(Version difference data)
• • • • • • •

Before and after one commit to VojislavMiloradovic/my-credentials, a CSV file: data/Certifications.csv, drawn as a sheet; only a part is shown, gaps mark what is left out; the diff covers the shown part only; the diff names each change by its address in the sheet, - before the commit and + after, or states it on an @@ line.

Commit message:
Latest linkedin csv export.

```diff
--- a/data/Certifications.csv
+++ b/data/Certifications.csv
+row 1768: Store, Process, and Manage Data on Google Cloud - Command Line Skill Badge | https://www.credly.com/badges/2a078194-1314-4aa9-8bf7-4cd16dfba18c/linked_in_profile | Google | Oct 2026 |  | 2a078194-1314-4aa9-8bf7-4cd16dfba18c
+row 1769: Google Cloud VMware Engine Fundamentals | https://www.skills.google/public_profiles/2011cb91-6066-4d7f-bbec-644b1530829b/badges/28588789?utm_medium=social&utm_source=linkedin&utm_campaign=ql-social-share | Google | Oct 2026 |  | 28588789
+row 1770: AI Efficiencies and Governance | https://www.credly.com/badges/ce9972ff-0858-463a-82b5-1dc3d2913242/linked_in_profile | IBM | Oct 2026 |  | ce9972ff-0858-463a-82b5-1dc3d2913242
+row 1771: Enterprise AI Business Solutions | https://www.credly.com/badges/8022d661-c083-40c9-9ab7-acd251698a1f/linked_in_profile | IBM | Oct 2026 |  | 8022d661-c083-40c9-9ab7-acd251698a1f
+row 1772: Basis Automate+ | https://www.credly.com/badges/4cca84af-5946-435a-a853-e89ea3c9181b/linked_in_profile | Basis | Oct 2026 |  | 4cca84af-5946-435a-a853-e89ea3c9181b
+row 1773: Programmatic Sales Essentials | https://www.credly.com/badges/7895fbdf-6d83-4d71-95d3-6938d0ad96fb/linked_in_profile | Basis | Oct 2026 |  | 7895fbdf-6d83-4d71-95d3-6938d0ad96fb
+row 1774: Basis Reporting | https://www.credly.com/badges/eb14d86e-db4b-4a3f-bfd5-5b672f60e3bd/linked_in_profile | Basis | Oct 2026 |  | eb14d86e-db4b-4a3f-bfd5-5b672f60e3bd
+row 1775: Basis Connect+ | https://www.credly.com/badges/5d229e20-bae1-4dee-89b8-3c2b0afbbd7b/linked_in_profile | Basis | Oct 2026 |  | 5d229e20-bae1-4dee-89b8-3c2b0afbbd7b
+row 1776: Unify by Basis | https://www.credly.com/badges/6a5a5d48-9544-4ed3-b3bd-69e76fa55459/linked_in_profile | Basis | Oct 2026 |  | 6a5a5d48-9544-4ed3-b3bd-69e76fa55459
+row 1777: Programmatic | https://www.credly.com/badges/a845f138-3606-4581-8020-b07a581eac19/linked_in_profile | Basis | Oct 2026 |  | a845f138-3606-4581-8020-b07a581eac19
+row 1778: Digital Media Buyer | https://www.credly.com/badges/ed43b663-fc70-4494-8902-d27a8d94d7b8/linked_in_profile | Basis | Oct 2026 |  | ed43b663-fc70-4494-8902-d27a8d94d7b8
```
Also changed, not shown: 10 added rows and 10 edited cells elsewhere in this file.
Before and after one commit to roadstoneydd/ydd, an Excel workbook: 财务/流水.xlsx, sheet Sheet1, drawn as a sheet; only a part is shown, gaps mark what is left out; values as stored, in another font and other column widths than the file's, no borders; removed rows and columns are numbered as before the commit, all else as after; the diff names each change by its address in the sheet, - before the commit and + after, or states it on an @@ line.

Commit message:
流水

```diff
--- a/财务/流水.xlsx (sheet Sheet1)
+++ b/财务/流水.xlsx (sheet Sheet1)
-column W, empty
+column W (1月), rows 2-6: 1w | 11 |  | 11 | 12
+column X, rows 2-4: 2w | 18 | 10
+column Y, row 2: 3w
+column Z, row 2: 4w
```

• • • • • • •

_Assignment_
For this exercise, write out all of the data exactly.

_Worked solution_
Before and after one commit to VojislavMiloradovic/my-credentials, a CSV file: data/Certifications.csv, drawn as a sheet; only a part is shown, gaps mark what is left out; the diff covers the shown part only; the diff names each change by its address in the sheet, - before the commit and + after, or states it on an @@ line.

Commit message:
Latest linkedin csv export.

```diff
--- a/data/Certifications.csv
+++ b/data/Certifications.csv
+row 1768: Store, Process, and Manage Data on Google Cloud - Command Line Skill Badge | https://www.credly.com/badges/2a078194-1314-4aa9-8bf7-4cd16dfba18c/linked_in_profile | Google | Oct 2026 |  | 2a078194-1314-4aa9-8bf7-4cd16dfba18c
+row 1769: Google Cloud VMware Engine Fundamentals | https://www.skills.google/public_profiles/2011cb91-6066-4d7f-bbec-644b1530829b/badges/28588789?utm_medium=social&utm_source=linkedin&utm_campaign=ql-social-share | Google | Oct 2026 |  | 28588789
+row 1770: AI Efficiencies and Governance | https://www.credly.com/badges/ce9972ff-0858-463a-82b5-1dc3d2913242/linked_in_profile | IBM | Oct 2026 |  | ce9972ff-0858-463a-82b5-1dc3d2913242
+row 1771: Enterprise AI Business Solutions | https://www.credly.com/badges/8022d661-c083-40c9-9ab7-acd251698a1f/linked_in_profile | IBM | Oct 2026 |  | 8022d661-c083-40c9-9ab7-acd251698a1f
+row 1772: Basis Automate+ | https://www.credly.com/badges/4cca84af-5946-435a-a853-e89ea3c9181b/linked_in_profile | Basis | Oct 2026 |  | 4cca84af-5946-435a-a853-e89ea3c9181b
+row 1773: Programmatic Sales Essentials | https://www.credly.com/badges/7895fbdf-6d83-4d71-95d3-6938d0ad96fb/linked_in_profile | Basis | Oct 2026 |  | 7895fbdf-6d83-4d71-95d3-6938d0ad96fb
+row 1774: Basis Reporting | https://www.credly.com/badges/eb14d86e-db4b-4a3f-bfd5-5b672f60e3bd/linked_in_profile | Basis | Oct 2026 |  | eb14d86e-db4b-4a3f-bfd5-5b672f60e3bd
+row 1775: Basis Connect+ | https://www.credly.com/badges/5d229e20-bae1-4dee-89b8-3c2b0afbbd7b/linked_in_profile | Basis | Oct 2026 |  | 5d229e20-bae1-4dee-89b8-3c2b0afbbd7b
+row 1776: Unify by Basis | https://www.credly.com/badges/6a5a5d48-9544-4ed3-b3bd-69e76fa55459/linked_in_profile | Basis | Oct 2026 |  | 6a5a5d48-9544-4ed3-b3bd-69e76fa55459
+row 1777: Programmatic | https://www.credly.com/badges/a845f138-3606-4581-8020-b07a581eac19/linked_in_profile | Basis | Oct 2026 |  | a845f138-3606-4581-8020-b07a581eac19
+row 1778: Digital Media Buyer | https://www.credly.com/badges/ed43b663-fc70-4494-8902-d27a8d94d7b8/linked_in_profile | Basis | Oct 2026 |  | ed43b663-fc70-4494-8902-d27a8d94d7b8
```
Also changed, not shown: 10 added rows and 10 edited cells elsewhere in this file.
Before and after one commit to roadstoneydd/ydd, an Excel workbook: 财务/流水.xlsx, sheet Sheet1, drawn as a sheet; only a part is shown, gaps mark what is left out; values as stored, in another font and other column widths than the file's, no borders; removed rows and columns are numbered as before the commit, all else as after; the diff names each change by its address in the sheet, - before the commit and + after, or states it on an @@ line.

Commit message:
流水

```diff
--- a/财务/流水.xlsx (sheet Sheet1)
+++ b/财务/流水.xlsx (sheet Sheet1)
-column W, empty
+column W (1月), rows 2-6: 1w | 11 |  | 11 | 12
+column X, rows 2-4: 2w | 18 | 10
+column Y, row 2: 3w
+column Z, row 2: 4w
```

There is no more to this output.